(Data listing)

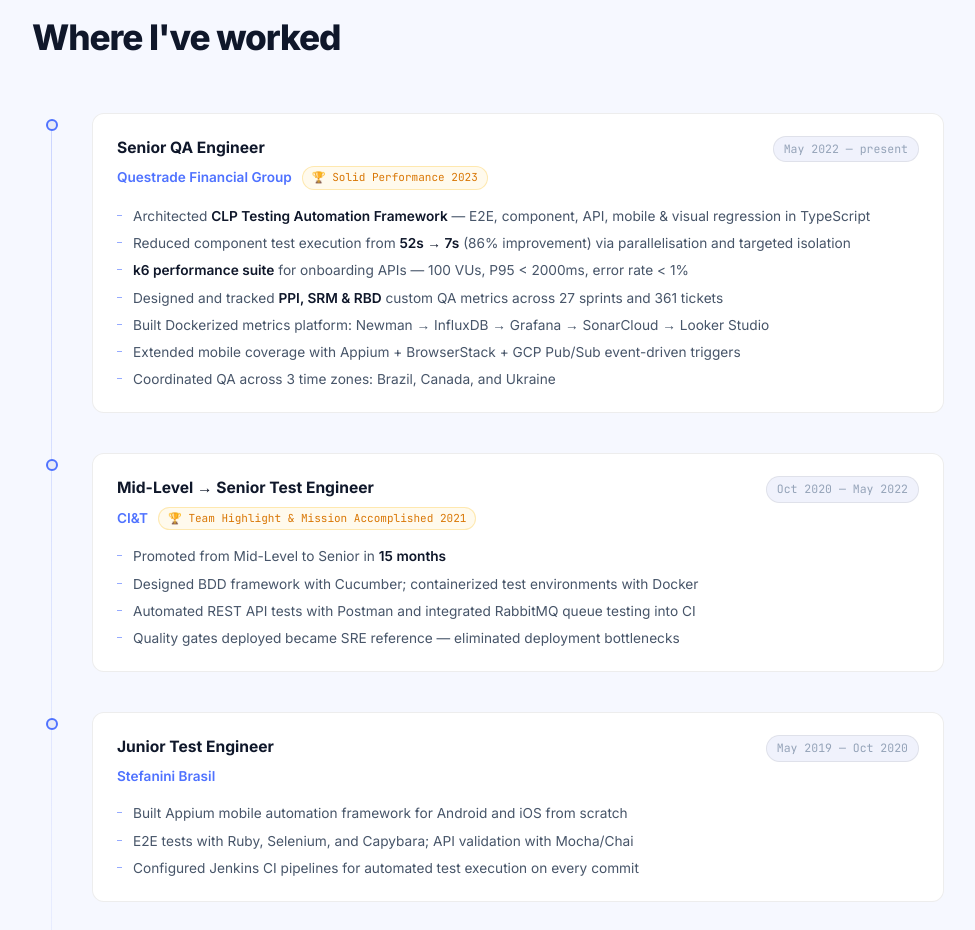
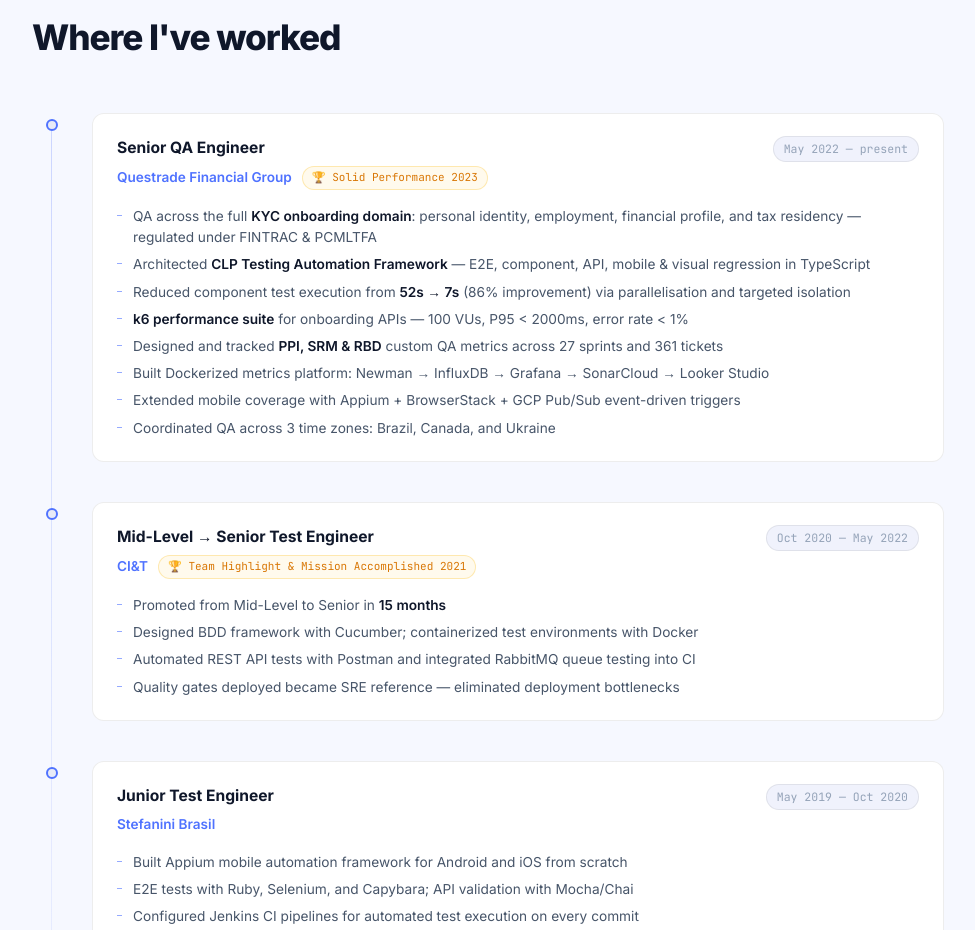
Before and after one commit to lflucasferreira/portfolio, a plain HTML site: page index.html in a window 1280 px wide. Shown: the part 2730-3660 px from the top of the page, without its empty margins (152-1127 px from the left). Drawn offline with Linux system fonts and the light colour scheme.

Commit message:
feat: enrich KYC domain context in about and experience sections
- about.p1: describes KYC as a regulated multi-stage flow covering
  identity, employment, financial profile, and tax residency
- Questrade job: first bullet now surfaces FINTRAC/PCMLTFA regulatory
  scope to signal domain stakes to hiring teams

```diff
--- a/index.html
+++ b/index.html
@@ -1272,6 +1272,7 @@
               <span class="award">🏆 Solid Performance 2023</span>
             </div>
             <ul class="job-list">
+              <li>QA across the full <strong>KYC onboarding domain</strong>: personal identity, employment, financial profile, and tax residency — regulated under FINTRAC &amp; PCMLTFA</li>
               <li>Architected <strong>CLP Testing Automation Framework</strong> — E2E, component, API, mobile &amp; visual regression in TypeScript</li>
               <li>Reduced component test execution from <strong>52s → 7s</strong> (86% improvement) via parallelisation and targeted isolation</li>
               <li><strong>k6 performance suite</strong> for onboarding APIs — 100 VUs, P95 &lt; 2000ms, error rate &lt; 1%</li>
@@ -1799,7 +1800,7 @@
         'hero.stat3': 'Sprints with custom metrics', 'hero.stat4': 'Test cases tracked',
         'cta.linkedin': 'LinkedIn', 'cta.github': 'GitHub', 'cta.email': 'Email', 'cta.perf': 'Performance &amp; Growth',
         'about.label': '01 · About', 'about.title': 'Who I am',
-        'about.p1': "I'm a Senior QA Engineer with <strong>10+ years</strong> building test automation strategies from the ground up — across fintech, education, and enterprise software. Currently I own the full QA strategy for <strong>KYC, customer onboarding, and identity verification</strong> flows, designing frameworks that span E2E, component, API, mobile, and performance layers.",
+        'about.p1': "I'm a Senior QA Engineer with <strong>10+ years</strong> building test automation strategies from the ground up — across fintech, education, and enterprise software. Currently I own the full QA strategy for <strong>KYC and customer onboarding</strong> — a regulated, multi-stage flow covering personal identity verification, employment, financial profile, and tax residency — designing frameworks that span E2E, component, API, mobile, and performance layers.",
         'about.p2': 'I care deeply about quality culture: I founded <strong>QA School</strong> in 2019 to train early-career QA professionals, and I created three custom QA metrics — <strong>PPI, SRM, and RBD</strong> — that I\'ve applied across 27 sprints to measure real-world quality trends beyond simple pass/fail rates.',
         'about.p3': 'I work remotely in English, collaborating across <strong>Brazil, Canada, and Ukraine</strong>, and I hold a C1 Advanced English certification. Currently pursuing two Post-Graduate Diplomas at CESAR School: DevOps and Agile Testing.',
         'about.c1.h': 'QA School Founder', 'about.c1.p': 'Training initiative for early-career QA professionals since 2019',
@@ -1861,7 +1862,7 @@
         'hero.stat3': 'Sprints com métricas customizadas', 'hero.stat4': 'Casos de teste rastreados',
         'cta.linkedin': 'LinkedIn', 'cta.github': 'GitHub', 'cta.email': 'E-mail', 'cta.perf': 'Desempenho &amp; Crescimento',
         'about.label': '01 · Sobre', 'about.title': 'Quem sou eu',
-        'about.p1': 'Sou um Senior QA Engineer com <strong>mais de 10 anos</strong> construindo estratégias de automação de testes do zero — em fintech, educação e software empresarial. Atualmente sou responsável pela estratégia completa de QA para os fluxos de <strong>KYC, onboarding de clientes e verificação de identidade</strong>, desenhando frameworks que abrangem camadas de E2E, componente, API, mobile e performance.',
+        'about.p1': 'Sou um Senior QA Engineer com <strong>mais de 10 anos</strong> construindo estratégias de automação de testes do zero — em fintech, educação e software empresarial. Atualmente sou responsável pela estratégia completa de QA para <strong>KYC e onboarding de clientes</strong> — um fluxo multietapa regulado que abrange verificação de identidade pessoal, emprego, perfil financeiro e residência fiscal — desenhando frameworks que abrangem camadas de E2E, componente, API, mobile e performance.',
         'about.p2': 'Me importo profundamente com a cultura de qualidade: fundei o <strong>QA School</strong> em 2019 para treinar profissionais de QA em início de carreira, e criei três métricas de QA customizadas — <strong>PPI, SRM e RBD</strong> — que apliquei ao longo de 27 sprints para medir tendências de qualidade reais, além de simples taxas de aprovação/reprovação.',
         'about.p3': 'Trabalho remotamente em inglês, colaborando entre <strong>Brasil, Canadá e Ucrânia</strong>, e possuo certificação C1 Advanced em inglês. Atualmente cursando duas Pós-Graduações na CESAR School: DevOps e Agile Testing.',
         'about.c1.h': 'Fundador do QA School', 'about.c1.p': 'Iniciativa de treinamento para profissionais de QA em início de carreira desde 2019',
```
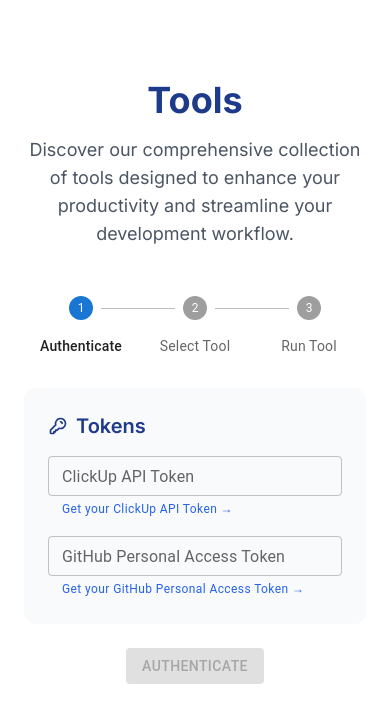
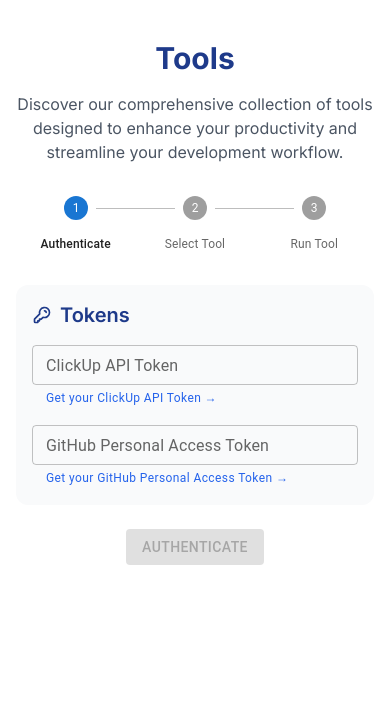
Before and after one commit to nam-nguyenkhanh-fmg/nam-nguyenkhanh-fmg.github.io, a Next.js app: page / in a window 390 px wide. Shown: the top 722 px of the page. Built offline with nearby package versions, Linux system fonts and the light colour scheme.

Commit message:
Make components responsive for mobile and desktop

```diff
--- a/src/components/AuthenticateStep.tsx
+++ b/src/components/AuthenticateStep.tsx
@@ -94,7 +94,7 @@
 
   return (
     <div>
-      <div className="max-w-md mx-auto bg-gray-50 rounded-xl p-6 mb-6">
+      <div className="max-w-md mx-auto bg-gray-50 rounded-xl p-4 md:p-6 mb-6">
         <div className="flex items-center justify-between mb-4">
           <h3 className="text-xl font-semibold text-primary-900 flex items-center gap-2">
             <svg className="w-5 h-5" fill="none" stroke="currentColor" viewBox="0 0 24 24">
--- a/src/components/ClickUpTimeTool.tsx
+++ b/src/components/ClickUpTimeTool.tsx
@@ -198,7 +198,7 @@
           </Select>
         </FormControl>
 
-        <Stack direction="row" spacing={2}>
+        <Stack direction={{ xs: 'column', sm: 'row' }} spacing={2}>
           <DatePicker
             label="Start Date"
             value={fromDate}
@@ -227,7 +227,7 @@
 
       {/* Results Table */}
       <Paper variant="outlined">
-        <Box sx={{ display: 'flex', justifyContent: 'space-between', alignItems: 'center', px: 2, py: 1.5 }}>
+        <Box sx={{ display: 'flex', justifyContent: 'space-between', alignItems: 'center', px: { xs: 1.5, sm: 2 }, py: 1.5 }}>
           <Typography variant="subtitle1" sx={{ fontWeight: 'bold' }}>
             Time Entries ({tasks.length})
           </Typography>
@@ -236,8 +236,8 @@
           </IconButton>
         </Box>
 
-        <TableContainer>
-          <Table size="small">
+        <TableContainer sx={{ overflowX: 'auto' }}>
+          <Table size="small" sx={{ minWidth: 400 }}>
             <TableHead>
               <TableRow>
                 <TableCell>Task ID</TableCell>
--- a/src/components/Tools.tsx
+++ b/src/components/Tools.tsx
@@ -42,20 +42,20 @@
   };
 
   return (
-    <section id="tools" className="py-20 bg-white">
-      <div className="container mx-auto px-6">
-        <div className="text-center mb-12">
-          <h2 className="text-4xl md:text-5xl font-bold text-primary-900 mb-4">
+    <section id="tools" className="py-10 md:py-20 bg-white">
+      <div className="container mx-auto px-4 md:px-6">
+        <div className="text-center mb-8 md:mb-12">
+          <h2 className="text-3xl md:text-5xl font-bold text-primary-900 mb-4">
             Tools
           </h2>
-          <p className="text-lg text-gray-600 max-w-2xl mx-auto">
+          <p className="text-base md:text-lg text-gray-600 max-w-2xl mx-auto">
             Discover our comprehensive collection of tools designed to enhance your productivity
             and streamline your development workflow.
           </p>
         </div>
 
         <div className="max-w-2xl mx-auto">
-          <Stepper activeStep={activeStep} alternativeLabel sx={{ mb: 4 }}>
+          <Stepper activeStep={activeStep} alternativeLabel sx={{ mb: 4, '& .MuiStepLabel-label': { fontSize: { xs: '0.75rem', sm: '0.875rem' } } }}>
             <Step completed={hasTokens}>
               <StepLabel
                 onClick={() => setActiveStep(0)}
```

(End Data listing)

→ Requirement:
Copy out the lines of the data where the string "DevOps" occurs.

→ Task result:
         'about.p3': 'I work remotely in English, collaborating across <strong>Brazil, Canada, and Ukraine</strong>, and I hold a C1 Advanced English certification. Currently pursuing two Post-Graduate Diplomas at CESAR School: DevOps and Agile Testing.',
         'about.p3': 'Trabalho remotamente em inglês, colaborando entre <strong>Brasil, Canadá e Ucrânia</strong>, e possuo certificação C1 Advanced em inglês. Atualmente cursando duas Pós-Graduações na CESAR School: DevOps e Agile Testing.',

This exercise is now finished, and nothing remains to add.